Well, unfortunately we’re making this post for the wrong reasons – we’ve just discovered (from reading the wonderful Cactus Conservation Institute’s blog) that the – already tiny – Lophophora williamsii population at the Big Bend National Park in Texas has been totally destroyed by poachers!
Not only is this a complete tragedy due to the fact that this was the only site of its kind ever to be discovered growing in very alkaline mineral soil, but the garden was also the “last remaining example of the three known deliberate plantings of peyote by Native Americans prior to modern times”, so it really is a terrible loss to all of us in many respects.

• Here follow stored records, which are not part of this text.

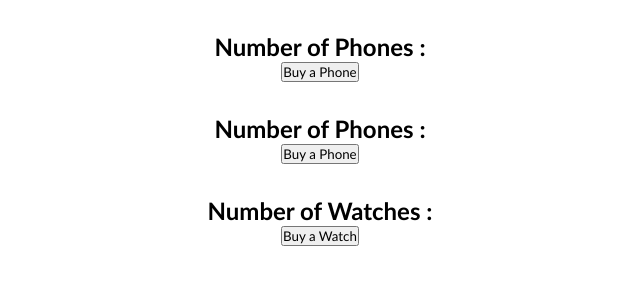
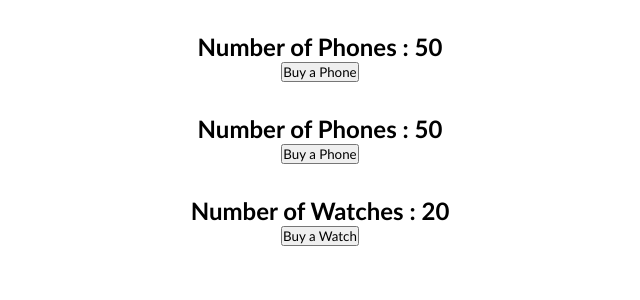
Before and after one commit to Am1rreza/Redux, a React (Create React App) app: page / in a window 1280 px wide. Shown: the top 300 px of the page, without its empty margins (320-960 px from the left). Built offline with nearby package versions, Linux system fonts and the light colour scheme.

Commit message:
bug fixed

```diff
--- a/src/component/PhoneContainer/HooksPhoneContainer.jsx
+++ b/src/component/PhoneContainer/HooksPhoneContainer.jsx
@@ -2,7 +2,7 @@ import { useDispatch, useSelector } from "react-redux";
 import { buyPhone } from "../../redux/phone/phoneActions";
 
 const HooksPhoneContainer = () => {
-  const numOfPhones = useSelector((state) => state.numOfPhones);
+  const numOfPhones = useSelector((state) => state.phone.numOfPhones);
   const dispatch = useDispatch();
 
   return (
--- a/src/component/PhoneContainer/PhoneContainer.jsx
+++ b/src/component/PhoneContainer/PhoneContainer.jsx
@@ -13,7 +13,7 @@ const PhoneContainer = ({ numOfPhones, buyPhone }) => {
 // Get the global state
 const mapStateToProps = (state) => {
   return {
-    numOfPhones: state.numOfPhones,
+    numOfPhones: state.phone.numOfPhones,
   };
 };
 
--- a/src/component/watchContainer/watchContainer.jsx
+++ b/src/component/watchContainer/watchContainer.jsx
@@ -2,7 +2,7 @@ import { useDispatch, useSelector } from "react-redux";
 import { buyWatch } from "../../redux/watch/watchActions";
 
 const HooksWatchContainer = () => {
-  const numOfWatches = useSelector((state) => state.numOfWatches);
+  const numOfWatches = useSelector((state) => state.watch.numOfWatches);
   const dispatch = useDispatch();
 
   return (
```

At this point, the manner of the vandalism (the removal of the whole plants, including stems) appears to suggest theft by a cactus collector, rather than simply for the plant’s alkaloid-containing buttons. Whatever the reasoning behind this terrible crime, it’s destroyed a valuable piece of history, a beautiful glimpse of nature and managed to set back the conservation and scientific research of this incredible species too. We hope that karma’s a bitch!
You can read more about the Cactus Conservation Institute and all its fine work on its website. Please consider making a donation if you love Lophophora (or any other cactus species)!
Rather than writing a separate post, we’ve edited this one to let you know that, as of today, we’ve unfortunately had to stop accepting international bank transfer payments via Transferwise, as we apparently sell:
“Substances that provide similar effects as illegal drugs (kratom, khat, etc.)”
Which makes Transferwise the third financial service to block us for similar reasons in several months! The first two were Stripe (for selling seeds of Lophophora williamsii), who at least seemed honest about their reasoning, and PayPal (for an unspecified breach of their terms and conditions), who – rather predictably – refused to even speak with us after a “no notice” ban. But they didn’t realise that we’re on a righteous mission!
Anyway, we apologies for the inconvenience to those of you who preferred to pay via this route and will be researching and testing reliable equivalent services over the coming months. Thanks for your patience and continued support! In the meantime, the majority of our foreign customers should be able to pay for their orders via card (JCB, Maestro, Mastercard, VISA).